Decades ago a woman who was new to the neighborhood called me every few months. She always would say a few polite sentences before she got down to business, but then she would ask me a question. She wanted to know where she could get something or how she could do something. Oddly enough, I rarely could answer her questions, but I would tell her, “You might try . . .” and gave her a place to start.
Much of education is knowing where to find an answer, not knowing the answer. The answer also has to be understood. In math, we often require students to know the quadratic formula, but the formula is useless without knowing when to use it and what ‘a’, ‘b’, and ‘c’ are. Outside of an academic testing situation, it is easy to look up the quadratic formula.
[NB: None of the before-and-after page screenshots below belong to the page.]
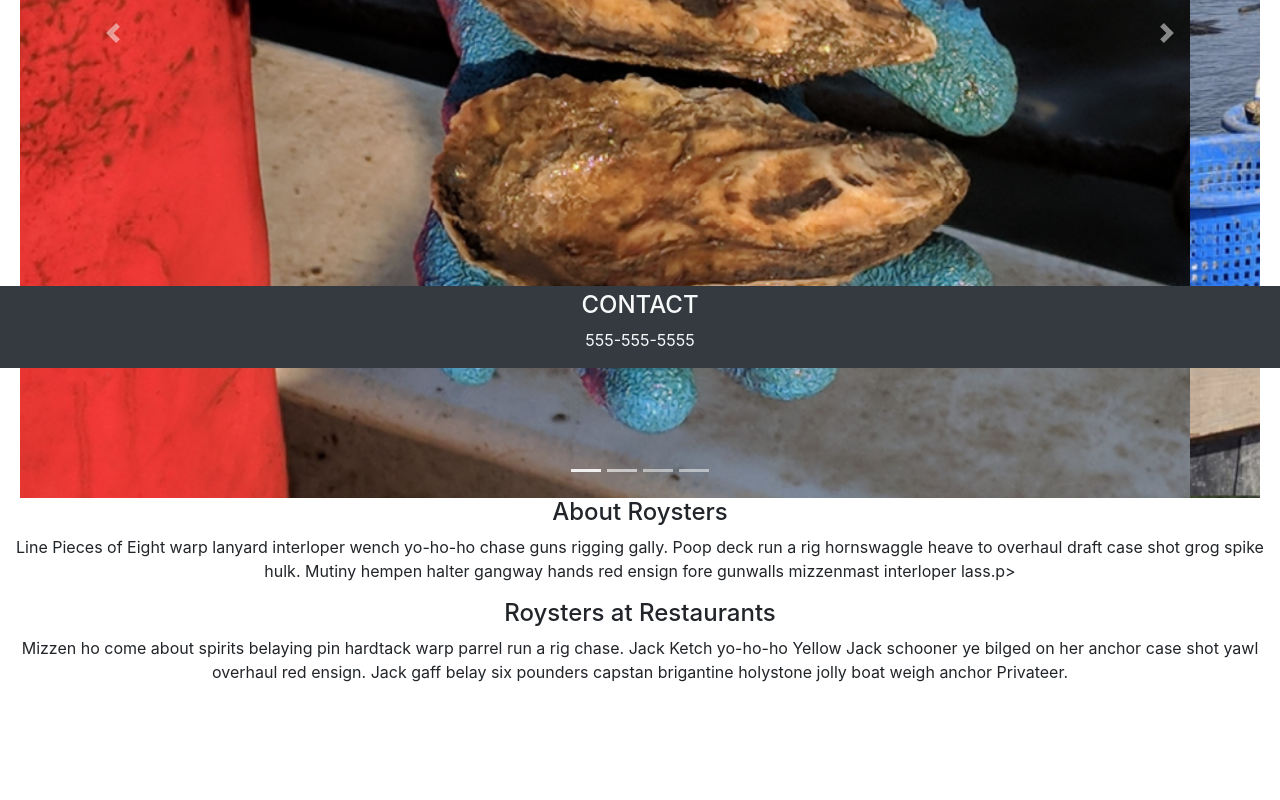
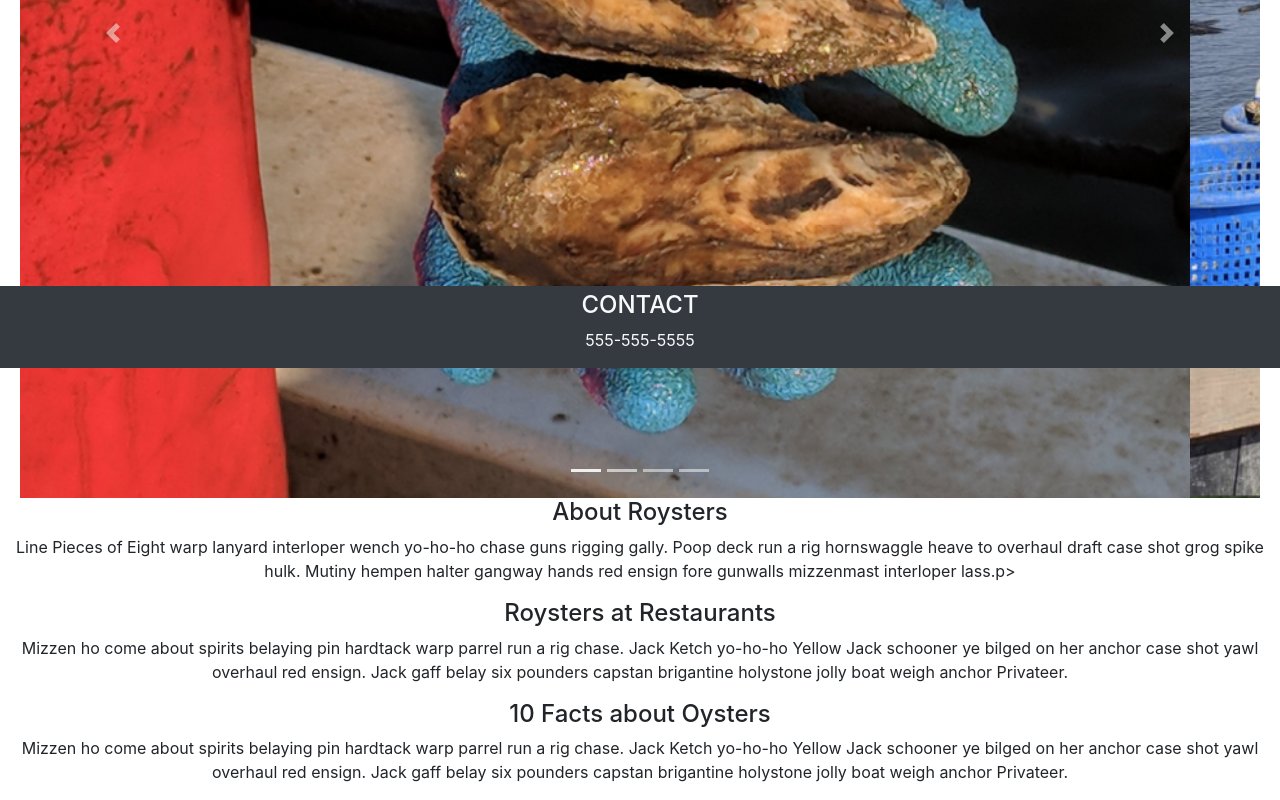
Before and after one commit to nosremetnarg/RoystersNC, a website: page index.html in a window 1280 px wide. Shown: the part 432-1232 px from the top of the page. Before the commit the page ends 1132 px from the top, so only its background shows below. Drawn offline with nearby package versions, Linux system fonts and the light colour scheme.

Commit message:
added new section brainstorming ideas

```diff
--- a/index.html
+++ b/index.html
@@ -23,6 +23,7 @@
                     <a class="nav-item nav-link active" href="#">Home <span class="sr-only">(current)</span></a>
                     <a class="nav-item nav-link" href="#about-me">About</a>
                     <a class="nav-item nav-link" href="#restaurants">Restaurants</a>
+                    <a class="nav-item nav-link" href="#history">History Of Oysters</a>
                     <a class="nav-item nav-link" href="#contact">Contact Us</a>
 
                     <!-- <a class="nav-item nav-link disabled" href="#">Disabled</a> -->
@@ -80,6 +81,14 @@
                 Yellow Jack schooner ye bilged on her anchor case shot yawl overhaul red ensign. Jack gaff belay six
                 pounders capstan brigantine holystone jolly boat weigh anchor Privateer.</p>
         </section>
+        <section id="history">
+            <div class="flex-row">
+                <h4 class="section-title primary-border">10 Facts about Oysters </h4>
+            </div>
+            <p>Mizzen ho come about spirits belaying pin hardtack warp parrel run a rig chase. Jack Ketch yo-ho-ho
+                Yellow Jack schooner ye bilged on her anchor case shot yawl overhaul red ensign. Jack gaff belay six
+                pounders capstan brigantine holystone jolly boat weigh anchor Privateer.</p>
+        </section>
     </div>
     <footer class="contact fixed-bottom text-light bg-dark footer">
         <div class="container">
```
An education system should spend some time on teaching students how to find answers, not just what the answers are, but sometimes education goes too far in that direction. When a college student uses the calculator to subtract one from three, he has learned too few facts although he has learned where he can get the answer.